The Congo River (formerly known as the Zaire River), which flows through West-Central Africa, is the deepest river in the world, both in terms of maximum depth and average depth. In the Lower region, between Pool Malebo (or Malebo Pool), which is just East of Brazzaville, and an area known as Pioka (all of which is in the Democratic Republic of the Congo), the Congo River measures 720-feet-deep (219.5-meters). Throughout its 2,920-mile (4,700 kilometers) span, the river averages a depth of 32.8 - 262.4 feet (10 - 80 meters).
Why So Deep?

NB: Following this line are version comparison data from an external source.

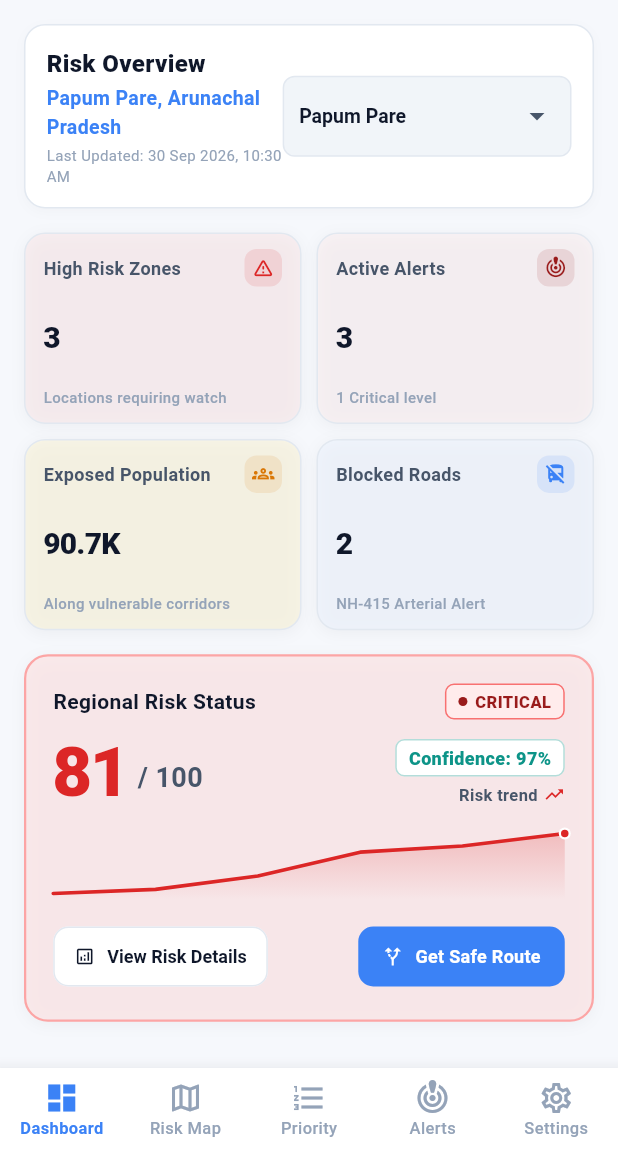
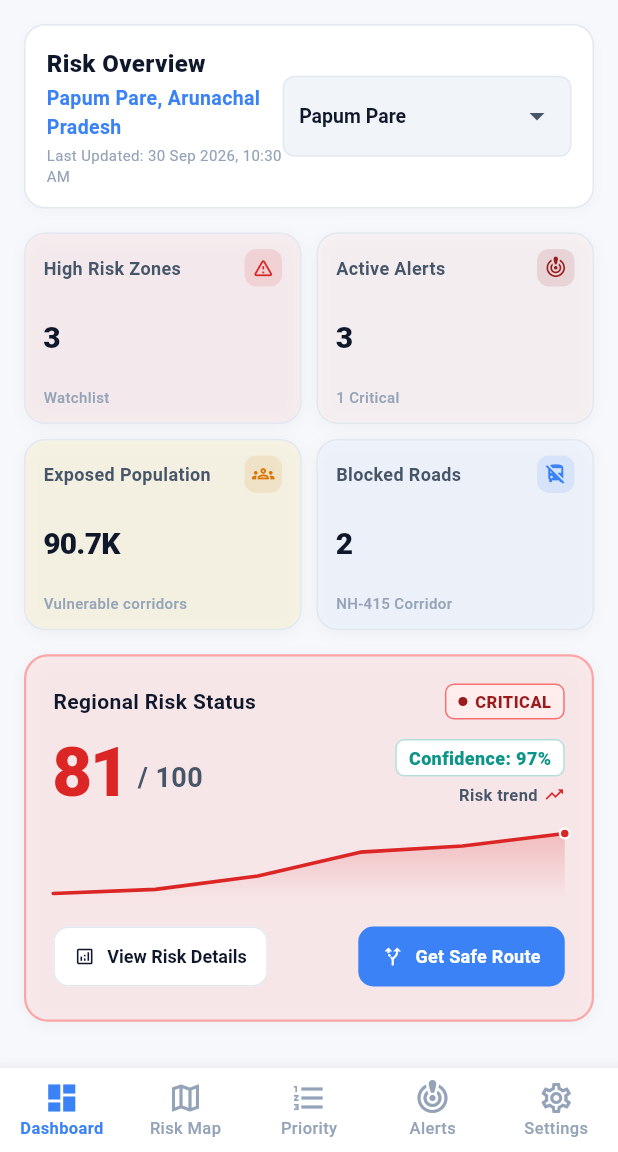
Before and after one commit to akshita-p24/GeoNex, a Flutter app: the MainShell screen opened directly with empty values, on a phone screen of 412 x 824 dp, the part 84-1236 px from its top. Run offline on Flutter 3.47's test engine with Material 3 defaults, Android fonts, the phone set to English and light mode, and no system bars; our stand-ins replace camera, flutter_map, geocoding, geolocator, latlong2, video_player; network calls fail.

Commit message:
Step 1 remaining

```diff
--- a/frontend/lib/features/dashboard/dashboard_screen.dart
+++ b/frontend/lib/features/dashboard/dashboard_screen.dart
@@ -3,6 +3,7 @@ import 'package:intl/intl.dart';
 import '../../core/constants/app_colors.dart';
 import '../../core/constants/app_constants.dart';
 import '../../core/models/exposure_asset.dart';
+import '../../localization/app_localizations.dart';
 import '../../state/app_state.dart';
 import '../../widgets/chart_widgets.dart';
 import '../../widgets/metric_card.dart';
@@ -31,6 +32,7 @@ class DashboardScreen extends StatelessWidget {
       );
     }
 
+    final loc = AppLocalizations.of(context);
     final selectedLoc = appState.selectedLocation;
     final riskResult = selectedLoc?.calculatedResult;
     final priorityItems = appState.priorityQueue;
@@ -93,9 +95,9 @@ class DashboardScreen extends StatelessWidget {
                       child: Column(
                         crossAxisAlignment: CrossAxisAlignment.start,
                         children: [
-                          const Text(
-                            'Risk Overview',
-                            style: TextStyle(
+                          Text(
+                            loc.riskOverview,
+                            style: const TextStyle(
                               fontSize: 16,
                               fontWeight: FontWeight.w800,
                               color: AppColors.textPrimary,
@@ -112,7 +114,7 @@ class DashboardScreen extends StatelessWidget {
                           ),
                           const SizedBox(height: 2),
                           Text(
-                            'Last Updated: $lastUpdatedStr',
+                            '${loc.lastUpdated}: $lastUpdatedStr',
                             style: const TextStyle(
                               fontSize: 10,
                               color: AppColors.textMuted,
@@ -134,10 +136,10 @@ class DashboardScreen extends StatelessWidget {
                           dropdownColor: Colors.white,
                           icon: const Icon(Icons.arrow_drop_down, color: AppColors.textSecondary),
                           style: const TextStyle(fontSize: 13, color: AppColors.textPrimary, fontWeight: FontWeight.w700),
-                          items: appState.locations.map((loc) {
+                          items: appState.locations.map((locItem) {
                             return DropdownMenuItem(
-                              value: loc.id,
-                              child: Text(loc.name),
+                              value: locItem.id,
+                              child: Text(locItem.name),
                             );
                           }).toList(),
                           onChanged: (newLocId) {
@@ -164,36 +166,36 @@ class DashboardScreen extends StatelessWidget {
                 childAspectRatio: 1.45,
                 children: [
                   MetricCard(
-                    title: 'High Risk Zones',
+                    title: loc.highRiskZones,
                     value: '$highRiskCount',
-                    subtitle: 'Locations requiring watch',
+                    subtitle: 'Watchlist',
                     icon: Icons.warning_amber_rounded,
                     iconColor: AppColors.riskHigh,
                     backgroundColor: AppColors.riskHighPastel.withAlpha(100),
                     onTap: () => onNavigateTab?.call(1), // Map tab
                   ),
                   MetricCard(
-                    title: 'Active Alerts',
+                    title: loc.activeAlerts,
                     value: '${activeAlerts.length}',
-                    subtitle: '${activeAlerts.where((a) => a.severity == SeverityLevel.critical).length} Critical level',
+                    subtitle: '${activeAlerts.where((a) => a.severity == SeverityLevel.critical).length} Critical',
                     icon: Icons.crisis_alert,
                     iconColor: AppColors.riskCritical,
                     backgroundColor: AppColors.riskCriticalPastel.withAlpha(100),
                     onTap: () => onNavigateTab?.call(3), // Alerts tab
                   ),
                   MetricCard(
-                    title: 'Exposed Population',
+                    title: loc.exposedPopulation,
                     value: NumberFormat.compact().format(totalPopulationAtRisk),
-                    subtitle: 'Along vulnerable corridors',
+                    subtitle: 'Vulnerable corridors',
                     icon: Icons.groups_outlined,
                     iconColor: AppColors.riskModerate,
                     backgroundColor: AppColors.riskModeratePastel.withAlpha(100),
                     onTap: () => onNavigateNamed?.call('risk_details'),
                   ),
                   MetricCard(
-                    title: 'Blocked Roads',
+                    title: loc.blockedRoads,
                     value: '$blockedRoadsCount',
-                    subtitle: 'NH-415 Arterial Alert',
+                    subtitle: 'NH-415 Corridor',
                     icon: Icons.no_transfer,
                     iconColor: AppColors.primary,
                     backgroundColor: AppColors.primaryPastel.withAlpha(120),
@@ -221,9 +223,9 @@ class DashboardScreen extends StatelessWidget {
                     Row(
                       mainAxisAlignment: MainAxisAlignment.spaceBetween,
                       children: [
-                        const Text(
-                          'Regional Risk Status',
-                          style: TextStyle(
+                        Text(
+                          loc.regionalRiskStatus,
+                          style: const TextStyle(
                             fontSize: 14,
                             fontWeight: FontWeight.w700,
                             color: AppColors.textPrimary,
@@ -273,7 +275,7 @@ class DashboardScreen extends StatelessWidget {
                                 border: Border.all(color: AppColors.teal.withAlpha(80)),
                               ),
                               child: Text(
-                                'Confidence: ${((riskResult?.confidence ?? 0.93) * 100).toInt()}%',
+                                '${loc.confidence}: ${((riskResult?.confidence ?? 0.93) * 100).toInt()}%',
                                 style: const TextStyle(
                                   fontSize: 12,
                                   fontWeight: FontWeight.w800,
@@ -282,19 +284,19 @@ class DashboardScreen extends StatelessWidget {
                               ),
                             ),
                             const SizedBox(height: 4),
-                            const Row(
+                            Row(
                               mainAxisSize: MainAxisSize.min,
                               children: [
                                 Text(
-                                  'Risk trend',
-                                  style: TextStyle(
+                                  loc.riskTrend,
+                                  style: const TextStyle(
                                     fontSize: 11,
                                     fontWeight: FontWeight.w600,
                                     color: AppColors.textSecondary,
                                   ),
                                 ),
-                                SizedBox(width: 4),
-                                Icon(
+                                const SizedBox(width: 4),
+                                const Icon(
                                   Icons.trending_up,
                                   size: 14,
                                   color: AppColors.riskHigh,
@@ -319,7 +321,7 @@ class DashboardScreen extends StatelessWidget {
                         OutlinedButton.icon(
                           onPressed: () => onNavigateNamed?.call('risk_details'),
                           icon: const Icon(Icons.analytics_outlined, size: 14),
-                          label: const Text('View Risk Details', style: TextStyle(fontSize: 12, fontWeight: FontWeight.w700)),
+                          label: Text(loc.viewRiskDetails, style: const TextStyle(fontSize: 12, fontWeight: FontWeight.w700)),
                           style: OutlinedButton.styleFrom(
                             backgroundColor: Colors.white,
                             side: const BorderSide(color: AppColors.border),
@@ -329,7 +331,7 @@ class DashboardScreen extends StatelessWidget {
                         ElevatedButton.icon(
                           onPressed: () => onNavigateNamed?.call('risk_routing'),
                           icon: const Icon(Icons.alt_route, size: 14),
-                          label: const Text('Get Safe Route', style: TextStyle(fontSize: 12, fontWeight: FontWeight.w700)),
+                          label: Text(loc.getSafeRoute, style: const TextStyle(fontSize: 12, fontWeight: FontWeight.w700)),
                           style: ElevatedButton.styleFrom(
                             backgroundColor: AppColors.primary,
                             padding: const EdgeInsets.symmetric(horizontal: 16, vertical: 8),
@@ -347,9 +349,9 @@ class DashboardScreen extends StatelessWidget {
               Row(
                 mainAxisAlignment: MainAxisAlignment.spaceBetween,
                 children: [
-                  const Text(
-                    'Priority Locations',
-                    style: TextStyle(
+                  Text(
+                    loc.priorityLocations,
+                    style: const TextStyle(
                       fontSize: 16,
                       fontWeight: FontWeight.w800,
                       color: AppColors.textPrimary,
@@ -357,7 +359,7 @@ class DashboardScreen extends StatelessWidget {
                   ),
                   TextButton(
                     onPressed: () => onNavigateNamed?.call('priority_queue'),
-                    child: const Text('View All Queue', style: TextStyle(fontSize: 12, fontWeight: FontWeight.w700)),
+                    child: Text(loc.viewAll, style: const TextStyle(fontSize: 12, fontWeight: FontWeight.w700)),
                   ),
                 ],
               ),
@@ -381,9 +383,9 @@ class DashboardScreen extends StatelessWidget {
               const SizedBox(height: 16),
 
               // 5. Quick Workflow Launcher Strip
-              const Text(
-                'Rapid Action Workflows',
-                style: TextStyle(
+              Text(
+                loc.rapidActionWorkflows,
+                style: const TextStyle(
                   fontSize: 15,
                   fontWeight: FontWeight.w800,
                   color: AppColors.textPrimary,
@@ -397,7 +399,7 @@ class DashboardScreen extends StatelessWidget {
                   children: [
                     _quickActionChip(
                       icon: Icons.camera_alt_outlined,
-                      label: 'Report Incident',
+                      label: loc.reportIncident,
                       color: AppColors.accent,
                       bgColor: AppColors.accentPastel,
                       onTap: () => onNavigateNamed?.call('citizen_reporting'),
@@ -405,7 +407,7 @@ class DashboardScreen extends StatelessWidget {
                     const SizedBox(width: 8),
                     _quickActionChip(
                       icon: Icons.verified_user_outlined,
-                      label: 'Field Verification',
+                      label: loc.fieldVerification,
                       color: AppColors.teal,
                       bgColor: AppColors.tealPastel,
                       onTap: () => onNavigateNamed?.call('field_verification'),
@@ -413,7 +415,7 @@ class DashboardScreen extends StatelessWidget {
                     const SizedBox(width: 8),
                     _quickActionChip(
                       icon: Icons.playlist_add_check,
-                      label: 'Action Engine',
+                      label: loc.actionEngine,
                       color: AppColors.primary,
                       bgColor: AppColors.primaryPastel,
                       onTap: () => onNavigateNamed?.call('action_engine'),
@@ -421,7 +423,7 @@ class DashboardScreen extends StatelessWidget {
                     const SizedBox(width: 8),
                     _quickActionChip(
                       icon: Icons.bar_chart_outlined,
-                      label: 'Regional Analytics',
+                      label: loc.regionalAnalytics,
                       color: AppColors.riskModerate,
                       bgColor: AppColors.riskModeratePastel,
                       onTap: () => onNavigateNamed?.call('region_analytics'),
--- a/frontend/lib/features/shell/main_shell.dart
+++ b/frontend/lib/features/shell/main_shell.dart
@@ -1,5 +1,6 @@
 import 'package:flutter/material.dart';
 import '../../core/constants/app_constants.dart';
+import '../../localization/app_localizations.dart';
 import '../../state/app_state.dart';
 import '../actions/action_engine_screen.dart';
 import '../alerts/alerts_screen.dart';
@@ -61,31 +62,32 @@ class _MainShellState extends State<MainShell> {
     });
   }
 
-  List<BottomNavigationBarItem> _buildNavItems(UserRole role) {
+  List<BottomNavigationBarItem> _buildNavItems(UserRole role, BuildContext context) {
+    final loc = AppLocalizations.of(context);
     if (role == UserRole.authority) {
-      return const [
-        BottomNavigationBarItem(icon: Icon(Icons.dashboard_outlined), activeIcon: Icon(Icons.dashboard), label: 'Dashboard'),
-        BottomNavigationBarItem(icon: Icon(Icons.map_outlined), activeIcon: Icon(Icons.map), label: 'Risk Map'),
-        BottomNavigationBarItem(icon: Icon(Icons.format_list_numbered), activeIcon: Icon(Icons.format_list_numbered_rtl), label: 'Priority'),
-        BottomNavigationBarItem(icon: Icon(Icons.crisis_alert_outlined), activeIcon: Icon(Icons.crisis_alert), label: 'Alerts'),
-        BottomNavigationBarItem(icon: Icon(Icons.settings_outlined), activeIcon: Icon(Icons.settings), label: 'Settings'),
+      return [
+        BottomNavigationBarItem(icon: const Icon(Icons.dashboard_outlined), activeIcon: const Icon(Icons.dashboard), label: loc.navDashboard),
+        BottomNavigationBarItem(icon: const Icon(Icons.map_outlined), activeIcon: const Icon(Icons.map), label: loc.navRiskMap),
+        BottomNavigationBarItem(icon: const Icon(Icons.format_list_numbered), activeIcon: const Icon(Icons.format_list_numbered_rtl), label: loc.navPriority),
+        BottomNavigationBarItem(icon: const Icon(Icons.crisis_alert_outlined), activeIcon: const Icon(Icons.crisis_alert), label: loc.navAlerts),
+        BottomNavigationBarItem(icon: const Icon(Icons.settings_outlined), activeIcon: const Icon(Icons.settings), label: loc.navSettings),
       ];
     } else if (role == UserRole.fieldOfficer) {
-      return const [
-        BottomNavigationBarItem(icon: Icon(Icons.dashboard_outlined), activeIcon: Icon(Icons.dashboard), label: 'Dashboard'),
-        BottomNavigationBarItem(icon: Icon(Icons.verified_user_outlined), activeIcon: Icon(Icons.verified_user), label: 'Verification'),
-        BottomNavigationBarItem(icon: Icon(Icons.map_outlined), activeIcon: Icon(Icons.map), label: 'Map'),
-        BottomNavigationBarItem(icon: Icon(Icons.crisis_alert_outlined), activeIcon: Icon(Icons.crisis_alert), label: 'Alerts'),
-        BottomNavigationBarItem(icon: Icon(Icons.settings_outlined), activeIcon: Icon(Icons.settings), label: 'Settings'),
+      return [
+        BottomNavigationBarItem(icon: const Icon(Icons.dashboard_outlined), activeIcon: const Icon(Icons.dashboard), label: loc.navDashboard),
+        BottomNavigationBarItem(icon: const Icon(Icons.verified_user_outlined), activeIcon: const Icon(Icons.verified_user), label: loc.navVerification),
+        BottomNavigationBarItem(icon: const Icon(Icons.map_outlined), activeIcon: const Icon(Icons.map), label: loc.navRiskMap),
+        BottomNavigationBarItem(icon: const Icon(Icons.crisis_alert_outlined), activeIcon: const Icon(Icons.crisis_alert), label: loc.navAlerts),
+        BottomNavigationBarItem(icon: const Icon(Icons.settings_outlined), activeIcon: const Icon(Icons.settings), label: loc.navSettings),
       ];
     } else {
       // Citizen
-      return const [
-        BottomNavigationBarItem(icon: Icon(Icons.dashboard_outlined), activeIcon: Icon(Icons.dashboard), label: 'Dashboard'),
-        BottomNavigationBarItem(icon: Icon(Icons.map_outlined), activeIcon: Icon(Icons.map), label: 'Risk Map'),
-        BottomNavigationBarItem(icon: Icon(Icons.camera_alt_outlined), activeIcon: Icon(Icons.camera_alt), label: 'Report'),
-        BottomNavigationBarItem(icon: Icon(Icons.crisis_alert_outlined), activeIcon: Icon(Icons.crisis_alert), label: 'Alerts'),
-        BottomNavigationBarItem(icon: Icon(Icons.settings_outlined), activeIcon: Icon(Icons.settings), label: 'Settings'),
+      return [
+        BottomNavigationBarItem(icon: const Icon(Icons.dashboard_outlined), activeIcon: const Icon(Icons.dashboard), label: loc.navDashboard),
+        BottomNavigationBarItem(icon: const Icon(Icons.map_outlined), activeIcon: const Icon(Icons.map), label: loc.navRiskMap),
+        BottomNavigationBarItem(icon: const Icon(Icons.camera_alt_outlined), activeIcon: const Icon(Icons.camera_alt), label: loc.navReport),
+        BottomNavigationBarItem(icon: const Icon(Icons.crisis_alert_outlined), activeIcon: const Icon(Icons.crisis_alert), label: loc.navAlerts),
+        BottomNavigationBarItem(icon: const Icon(Icons.settings_outlined), activeIcon: const Icon(Icons.settings), label: loc.navSettings),
       ];
     }
   }
@@ -266,7 +268,7 @@ class _MainShellState extends State<MainShell> {
             _subRoute = null; // reset subroute when switching main tabs
           });
         },
-        items: _buildNavItems(role),
+        items: _buildNavItems(role, context),
       ),
     );
   }
--- a/frontend/lib/localization/app_localizations.dart
+++ b/frontend/lib/localization/app_localizations.dart
@@ -5,7 +5,8 @@ class AppLocalizations {
   AppLocalizations(this.locale);
 
   static AppLocalizations of(BuildContext context) {
-    return Localizations.of<AppLocalizations>(context, AppLocalizations)!;
+    return Localizations.of<AppLocalizations>(context, AppLocalizations) ??
+        AppLocalizations(const Locale('en'));
   }
 
   static const LocalizationsDelegate<AppLocalizations> delegate =
@@ -13,8 +14,14 @@ class AppLocalizations {
 
   String get navDashboard => _t('navDashboard');
   String get navRiskMap => _t('navRiskMap');
+  String get navPriority => _t('navPriority');
+  String get navVerification => _t('navVerification');
+  String get navReport => _t('navReport');
   String get navAlerts => _t('navAlerts');
   String get navSettings => _t('navSettings');
+  String get regionalRiskStatus => _t('regionalRiskStatus');
+  String get riskTrend => _t('riskTrend');
+  String get confidence => _t('confidence');
   String get login => _t('login');
   String get logout => _t('logout');
   String get username => _t('username');
@@ -106,8 +113,14 @@ const Map<String, Map<String, String>> _translations = {
   'en': {
     'navDashboard': 'Dashboard',
     'navRiskMap': 'Risk Map',
+    'navPriority': 'Priority',
+    'navVerification': 'Verification',
+    'navReport': 'Report',
     'navAlerts': 'Alerts',
     'navSettings': 'Settings',
+    'regionalRiskStatus': 'Regional Risk Status',
+    'riskTrend': 'Risk trend',
+    'confidence': 'Confidence',
     'login': 'Login',
     'logout': 'Logout',
     'username': 'Username',
@@ -518,3 +531,7 @@ const Map<String, Map<String, String>> _translations = {
     'noData': 'डेटा नेई',
   },
 };
+
+extension AppLocalizationsX on BuildContext {
+  AppLocalizations get loc => AppLocalizations.of(this);
+}
```
Also changed, not shown: frontend/lib/features/settings/settings_screen.dart (+49 -17 lines), frontend/lib/state/app_state.dart (+141 -22 lines), 1 other file.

The world-record depth of the Congo River is produced by a steep drop in elevation over a short distance, leading to rapidly-flowing waters, which in turn causes significant erosive potential. Beginning 186 miles from the Atlantic terminus, the river starts dropping 12 feet per mile. Over the final 62.1 miles, it loses 656 feet of elevation. This abnormally high ratio creates a flow rate of about 1.4 - 1.5 million cubic feet per second, which is sufficient to carve out the exceptional gorges in this section of the Lower Congo.
In The Congo's Dark Depths
In the Congo River's deepest parts, light is unable to penetrate. This condition, combined with the chaotic currents, isolating water pockets, and other intense conditions, has created unique selective pressures for fish. Six species with curious morphologies have been discovered in this area. It was actually the discovery of these bizarre-looking creatures (elongated bodies, absent pigment, and shrunken eyes) that led to the eventual crowning of the Congo River as the world's deepest. From time to time, aggressive currents would shoot unlucky cichlids up from the dark depths to the surface, killing them in the process due to rapid decompression and washing them up along the shore. To learn more about the strange specimens, researchers conducted surveys of their habitat, which revealed the unexpected reaches.
The Flow Of The Congo
In addition to its intriguing depths, the Congo River is also well known for being the second-longest river in Africa (after the River Nile). It is also the ninth-longest in the world. Its point of origin can be considered to be in Northeastern Zambia's highlands and/or the Katanga Plateau, in the Democratic Republic of the Congo's southeastern corner. In either case, the river flows in a counter-clockwise arc, twice crossing the equator, before eventually emptying into the Atlantic Ocean at a seaport called Banana (or Banane) in the Democratic Republic of Congo.
Along the way, the river's three parts (Upper, Middle, and Lower), and its massive basin, encompass nine countries, including the Democratic Republic of the Congo (primarily), the Republic of the Congo, the Central African Republic, Zambia, Angola, Cameroon, Tanzania, Gabon, and Equatorial Guinea. This impressive breadth accounts for 13% of the continent's landmass, and at 1.3-million-square-miles, it is the world's second-largest river Basin (after the Amazon Basin).
The Congo River As A Lifeline
This extensive area also fosters the second-largest tropical rainforest in the world (again, behind the Amazon). Within its boundary there is incredible biodiversity and cultural diversity. Approximately 75-million-people are situated along the Congo, including 150 distinct ethnic groups, ranging in lifestyles from the traditional, hunter-gather Ba'Aka people, to the fast-paced, densely-populated streets of Kinshasa (the capital city of the Democratic Republic of the Congo). Some 10,000 species of tropical plants, 1,000 species of birds, 700 species of fish, and 400 species of mammals can be found throughout the region - many of which live only in the Congo Basin.
The Congo River is the subject of ominous legends and is both a benevolent and capricious force of nature for everyone and everything in its vicinity. Its aberrant, dark, and torrent depths have contributed to all aspects of its reputation. No other river in the world plummets as far below the surface, and few other waterways can hold a candle to its length, ecology, and overall significance.